This is you 23 years young, wondering where the time went between now and age 18, when you knew exactly who you were and exactly how everything should be.
You're 15 weeks away from graduating, and you can't help but wonder whether you should have pursued a journalism degree rather than psychology. The latter seemed more practical. As you stir kinky-shaped pasta and sip a questionably large glass of Trader Joe's 2-Buck-Chuck (which you justify as healthy, because you don't remember reading a specific serving size in the studies citing "one glass of red wine per day" as healthy), you realize that this is not the Cosmo-inspired fantasy you had envisioned for your 20's.
There is no red silk robe, no Victoria's Secret kitten heels with the black feathery poof at the tips that you were supposed to strut around in (because they don't even sell those shoes anymore, dammit), passionately typing your deepest thoughts on your vintage typewriter (that you never ended up buying) as you pranced around your apartment listening to jazz, or classical music, or what the fuck ever. No, you lacked the courage to pursue journalism because you feared it was a dying industry, and that a degree in creative writing—your true passion—would amount to nothing.
There is no handful of men that you're dating, because you're stuck on only one in this gloomy little (Nordstrom-deprived) town, and you haven't found any other remotely-romantic distractions worth engaging in.
You already own one cat, which makes you exactly one step closer to becoming a cat woman.
The highlights of today, a day you've deemed worth taking off of your monotonous "student research" job (which entails calling an excessive amount of professionals and getting hung up on much too much), have been a 3 hour phone conversation with your mother, and a 2 hour phone conversation with your best friend—who, of course, has moved to LA. The only somewhat demolished vegan apple fritter donut in the freezer is calling you. Beckoning you.
Even your shrink has told you, in much more delicate words, that perhaps you should be less of an anti-social fuck.
It's true, and there are a few Eugene friends you dearly miss, but you can't quite work up the effort to see them. You just have too many things you were supposed to accomplish today, that you have not, that make you feel unworthy of anyone's company but your own.

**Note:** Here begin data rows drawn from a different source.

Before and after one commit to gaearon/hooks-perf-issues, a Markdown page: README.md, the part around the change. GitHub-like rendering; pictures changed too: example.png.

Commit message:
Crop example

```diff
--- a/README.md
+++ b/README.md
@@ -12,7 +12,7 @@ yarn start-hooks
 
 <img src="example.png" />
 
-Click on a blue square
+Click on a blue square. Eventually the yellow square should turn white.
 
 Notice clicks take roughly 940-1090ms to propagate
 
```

After all, you were supposed to have written a novel by now. A screenplay, at least. Your ideas haunt you and you feel guilty for not putting them on paper, yet you feel tremendous anxiety, anticipating whether they will come out just right. Whether you can accurately, articulately, illustrate the beautiful images and scenes constantly unraveling in your mind.

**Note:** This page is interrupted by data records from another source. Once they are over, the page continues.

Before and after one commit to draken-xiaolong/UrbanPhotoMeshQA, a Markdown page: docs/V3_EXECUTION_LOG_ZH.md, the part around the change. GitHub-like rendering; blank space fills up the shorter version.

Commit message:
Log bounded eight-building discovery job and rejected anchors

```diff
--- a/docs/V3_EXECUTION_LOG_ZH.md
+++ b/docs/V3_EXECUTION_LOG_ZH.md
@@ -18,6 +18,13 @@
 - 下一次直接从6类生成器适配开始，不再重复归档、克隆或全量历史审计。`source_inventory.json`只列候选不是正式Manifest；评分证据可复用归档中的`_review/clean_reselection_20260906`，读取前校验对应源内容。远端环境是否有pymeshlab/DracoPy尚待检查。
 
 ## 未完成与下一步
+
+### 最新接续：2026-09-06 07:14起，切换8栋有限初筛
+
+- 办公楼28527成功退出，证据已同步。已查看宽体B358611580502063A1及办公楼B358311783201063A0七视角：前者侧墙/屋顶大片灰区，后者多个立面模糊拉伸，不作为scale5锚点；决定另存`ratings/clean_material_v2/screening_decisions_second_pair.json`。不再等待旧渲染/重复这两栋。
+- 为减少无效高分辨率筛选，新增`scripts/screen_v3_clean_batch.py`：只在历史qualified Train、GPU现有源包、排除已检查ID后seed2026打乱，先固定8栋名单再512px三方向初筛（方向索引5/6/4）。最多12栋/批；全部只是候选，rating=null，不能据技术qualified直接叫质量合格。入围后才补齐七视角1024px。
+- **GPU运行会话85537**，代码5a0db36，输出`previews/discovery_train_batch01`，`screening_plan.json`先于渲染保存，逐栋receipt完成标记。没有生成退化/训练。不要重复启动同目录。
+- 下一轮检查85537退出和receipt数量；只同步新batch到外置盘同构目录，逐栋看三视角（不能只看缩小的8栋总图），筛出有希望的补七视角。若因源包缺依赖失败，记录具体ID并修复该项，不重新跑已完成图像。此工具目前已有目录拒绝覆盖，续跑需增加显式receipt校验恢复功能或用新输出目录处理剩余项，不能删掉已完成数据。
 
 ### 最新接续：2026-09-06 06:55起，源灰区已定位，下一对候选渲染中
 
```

Maybe to be successful, you are supposed to be more like your brother. Maybe you should be a little more focused on a beans-and-rice diet and a little less satiated by your sweet-tooth and penchant for shoes.
Maybe you're actually destined to pursue the whole starving artist persona, to kill two birds with one stone (not that you advocate unnecessary killing of any kind).
You have somehow, accidentally constructed writer's block and are unsure of exactly how to chip away at this self-inflicted destruction. Piece by piece, or one dynamite explosion? And how, exactly?
Your only solution, for now, at least: more wine, less whine.